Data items
########
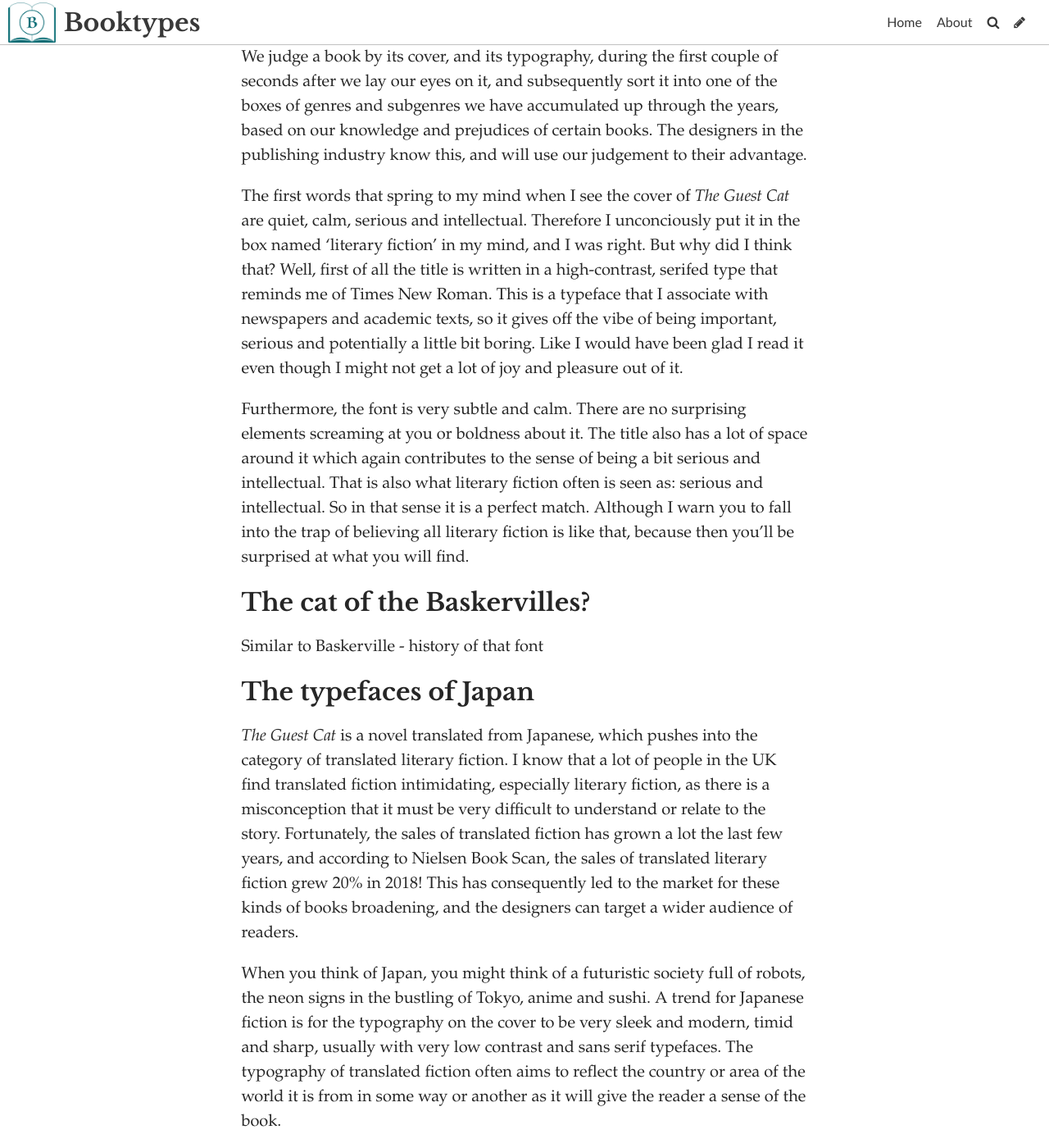
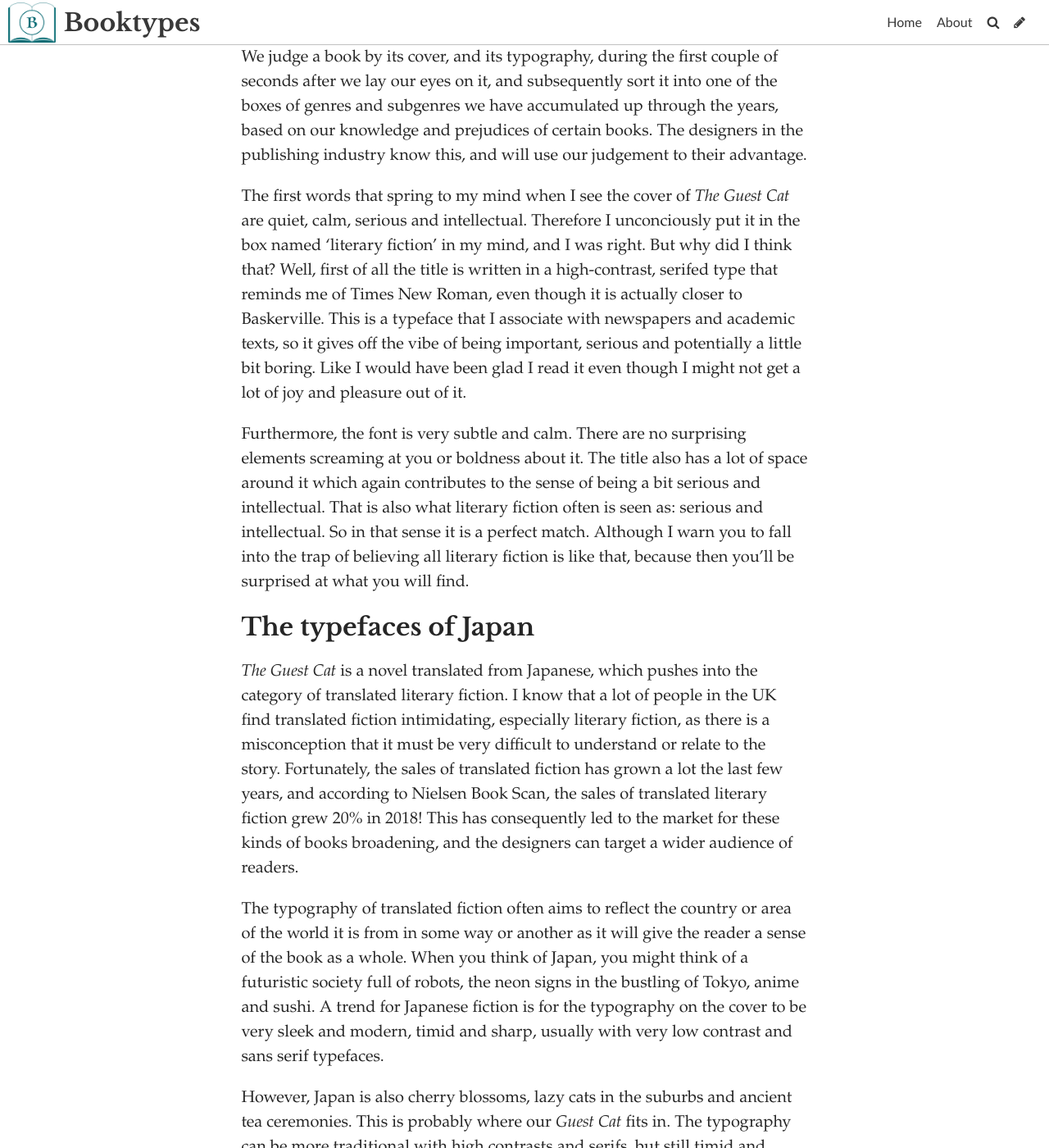
Before and after one commit to maudhaugland/booktypes, a Jekyll site: the page built from _posts/2021-10-04-the-contrasts-of-the-guest-cat.md, in a window 1280 px wide and 1400 px high, scrolled down 1398 px. Shown: the whole window at 82% size. Built offline with Jekyll 4.4.1, drawn with Linux system fonts in a browser that asks for light colours; some web fonts are replaced; some of the changed lines change nothing that is shown; some of the changed text lies outside the part shown.

Commit message:
Update Post “2021-10-04-the-contrasts-of-the-guest-cat”

```diff
--- a/_posts/2021-10-04-the-contrasts-of-the-guest-cat.md
+++ b/_posts/2021-10-04-the-contrasts-of-the-guest-cat.md
@@ -13,6 +13,7 @@
   - Books
   - Publishing
   - Design
+  - Literature
 ---
 **Does typography have an age?** *The Guest Cat* might sound like a book for children, but the typography tells us that it is in fact a literary fiction book for adults. How can the font of a book title tell us so much? And can we trust our instincts when it comes to judging genres of books based on the typography of the title? Let's find out!
 
@@ -26,18 +27,16 @@
 
 We judge a book by its cover, and its typography, during the first couple of seconds after we lay our eyes on it, and subsequently sort it into one of the boxes of genres and subgenres we have accumulated up through the years, based on our knowledge and prejudices of certain books. The designers in the publishing industry know this, and will use our judgement to their advantage.
 
-The first words that spring to my mind when I see the cover of *The Guest Cat* are quiet, calm, serious and intellectual. Therefore I unconciously put it in the box named 'literary fiction' in my mind, and I was right. But why did I think that? Well, first of all the title is written in a high-contrast, serifed type that reminds me of Times New Roman. This is a typeface that I associate with newspapers and academic texts, so it gives off the vibe of being important, serious and potentially a little bit boring. Like I would have been glad I read it even though I might not get a lot of joy and pleasure out of it.
+The first words that spring to my mind when I see the cover of *The Guest Cat* are quiet, calm, serious and intellectual. Therefore I unconciously put it in the box named 'literary fiction' in my mind, and I was right. But why did I think that? Well, first of all the title is written in a high-contrast, serifed type that reminds me of Times New Roman, even though it is actually closer to Baskerville. This is a typeface that I associate with newspapers and academic texts, so it gives off the vibe of being important, serious and potentially a little bit boring. Like I would have been glad I read it even though I might not get a lot of joy and pleasure out of it.
 
 Furthermore, the font is very subtle and calm. There are no surprising elements screaming at you or boldness about it. The title also has a lot of space around it which again contributes to the sense of being a bit serious and intellectual. That is also what literary fiction often is seen as: serious and intellectual. So in that sense it is a perfect match. Although I warn you to fall into the trap of believing all literary fiction is like that, because then you'll be surprised at what you will find.
-
-### The cat of the Baskervilles?
-
-Similar to Baskerville - history of that font
 
 ### The typefaces of Japan
 
 *The Guest Cat* is a novel translated from Japanese, which pushes into the category of translated literary fiction. I know that a lot of people in the UK find translated fiction intimidating, especially literary fiction, as there is a misconception that it must be very difficult to understand or relate to the story. Fortunately, the sales of translated fiction has grown a lot the last few years, and according to Nielsen Book Scan, the sales of translated literary fiction grew 20% in 2018! This has consequently led to the market for these kinds of books broadening, and the designers can target a wider audience of readers.
 
-When you think of Japan, you might think of a futuristic society full of robots, the neon signs in the bustling of Tokyo, anime and sushi. A trend for Japanese fiction is for the typography on the cover to be very sleek and modern, timid and sharp, usually with very low contrast and sans serif typefaces. The typography of translated fiction often aims to reflect the country or area of the world it is from in some way or another as it will give the reader a sense of the book.
+The typography of translated fiction often aims to reflect the country or area of the world it is from in some way or another as it will give the reader a sense of the book as a whole. When you think of Japan, you might think of a futuristic society full of robots, the neon signs in the bustling of Tokyo, anime and sushi. A trend for Japanese fiction is for the typography on the cover to be very sleek and modern, timid and sharp, usually with very low contrast and sans serif typefaces.
 
-However, Japan is also cherry blossoms, lazy cats in the suburbs and ancient tea ceremonies. This is probably where our *Guest Cat* fits in.
+However, Japan is also cherry blossoms, lazy cats in the suburbs and ancient tea ceremonies. This is probably where our *Guest Cat* fits in. The typography can be more traditional with high contrasts and serifs, but still timid and sharp. Another example is *Lonely Castle in the Mirror* by Mizuki Tsujimura which was published by Doubleday in 2021 and designed by Anna Morrison. As you can see in the picture below, the typography of the title is quite similar to *The Guest Cat,* but even thinner and sharper, as if it's a combination of the sleek and modern style and the more traditional one.
+
+![Lonely Castle in the Mirror by Mizuki Tsujimura](../uploads/20211007145830_img_3054.jpg)
```
Also changed, not shown: uploads/20211007145830_img_3054.jpg (added), uploads/20211007145849_img_3055.jpg (added).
########
Exactly as written, print each entry, leaving all pictures out.

* _TASK OUTPUT_:
Before and after one commit to maudhaugland/booktypes, a Jekyll site: the page built from _posts/2021-10-04-the-contrasts-of-the-guest-cat.md, in a window 1280 px wide and 1400 px high, scrolled down 1398 px. Shown: the whole window at 82% size. Built offline with Jekyll 4.4.1, drawn with Linux system fonts in a browser that asks for light colours; some web fonts are replaced; some of the changed lines change nothing that is shown; some of the changed text lies outside the part shown.

Commit message:
Update Post “2021-10-04-the-contrasts-of-the-guest-cat”

```diff
--- a/_posts/2021-10-04-the-contrasts-of-the-guest-cat.md
+++ b/_posts/2021-10-04-the-contrasts-of-the-guest-cat.md
@@ -13,6 +13,7 @@
   - Books
   - Publishing
   - Design
+  - Literature
 ---
 **Does typography have an age?** *The Guest Cat* might sound like a book for children, but the typography tells us that it is in fact a literary fiction book for adults. How can the font of a book title tell us so much? And can we trust our instincts when it comes to judging genres of books based on the typography of the title? Let's find out!
 
@@ -26,18 +27,16 @@
 
 We judge a book by its cover, and its typography, during the first couple of seconds after we lay our eyes on it, and subsequently sort it into one of the boxes of genres and subgenres we have accumulated up through the years, based on our knowledge and prejudices of certain books. The designers in the publishing industry know this, and will use our judgement to their advantage.
 
-The first words that spring to my mind when I see the cover of *The Guest Cat* are quiet, calm, serious and intellectual. Therefore I unconciously put it in the box named 'literary fiction' in my mind, and I was right. But why did I think that? Well, first of all the title is written in a high-contrast, serifed type that reminds me of Times New Roman. This is a typeface that I associate with newspapers and academic texts, so it gives off the vibe of being important, serious and potentially a little bit boring. Like I would have been glad I read it even though I might not get a lot of joy and pleasure out of it.
+The first words that spring to my mind when I see the cover of *The Guest Cat* are quiet, calm, serious and intellectual. Therefore I unconciously put it in the box named 'literary fiction' in my mind, and I was right. But why did I think that? Well, first of all the title is written in a high-contrast, serifed type that reminds me of Times New Roman, even though it is actually closer to Baskerville. This is a typeface that I associate with newspapers and academic texts, so it gives off the vibe of being important, serious and potentially a little bit boring. Like I would have been glad I read it even though I might not get a lot of joy and pleasure out of it.
 
 Furthermore, the font is very subtle and calm. There are no surprising elements screaming at you or boldness about it. The title also has a lot of space around it which again contributes to the sense of being a bit serious and intellectual. That is also what literary fiction often is seen as: serious and intellectual. So in that sense it is a perfect match. Although I warn you to fall into the trap of believing all literary fiction is like that, because then you'll be surprised at what you will find.
-
-### The cat of the Baskervilles?
-
-Similar to Baskerville - history of that font
 
 ### The typefaces of Japan
 
 *The Guest Cat* is a novel translated from Japanese, which pushes into the category of translated literary fiction. I know that a lot of people in the UK find translated fiction intimidating, especially literary fiction, as there is a misconception that it must be very difficult to understand or relate to the story. Fortunately, the sales of translated fiction has grown a lot the last few years, and according to Nielsen Book Scan, the sales of translated literary fiction grew 20% in 2018! This has consequently led to the market for these kinds of books broadening, and the designers can target a wider audience of readers.
 
-When you think of Japan, you might think of a futuristic society full of robots, the neon signs in the bustling of Tokyo, anime and sushi. A trend for Japanese fiction is for the typography on the cover to be very sleek and modern, timid and sharp, usually with very low contrast and sans serif typefaces. The typography of translated fiction often aims to reflect the country or area of the world it is from in some way or another as it will give the reader a sense of the book.
+The typography of translated fiction often aims to reflect the country or area of the world it is from in some way or another as it will give the reader a sense of the book as a whole. When you think of Japan, you might think of a futuristic society full of robots, the neon signs in the bustling of Tokyo, anime and sushi. A trend for Japanese fiction is for the typography on the cover to be very sleek and modern, timid and sharp, usually with very low contrast and sans serif typefaces.
 
-However, Japan is also cherry blossoms, lazy cats in the suburbs and ancient tea ceremonies. This is probably where our *Guest Cat* fits in.
+However, Japan is also cherry blossoms, lazy cats in the suburbs and ancient tea ceremonies. This is probably where our *Guest Cat* fits in. The typography can be more traditional with high contrasts and serifs, but still timid and sharp. Another example is *Lonely Castle in the Mirror* by Mizuki Tsujimura which was published by Doubleday in 2021 and designed by Anna Morrison. As you can see in the picture below, the typography of the title is quite similar to *The Guest Cat,* but even thinner and sharper, as if it's a combination of the sleek and modern style and the more traditional one.
+
+![Lonely Castle in the Mirror by Mizuki Tsujimura](../uploads/20211007145830_img_3054.jpg)
```
Also changed, not shown: uploads/20211007145830_img_3054.jpg (added), uploads/20211007145849_img_3055.jpg (added).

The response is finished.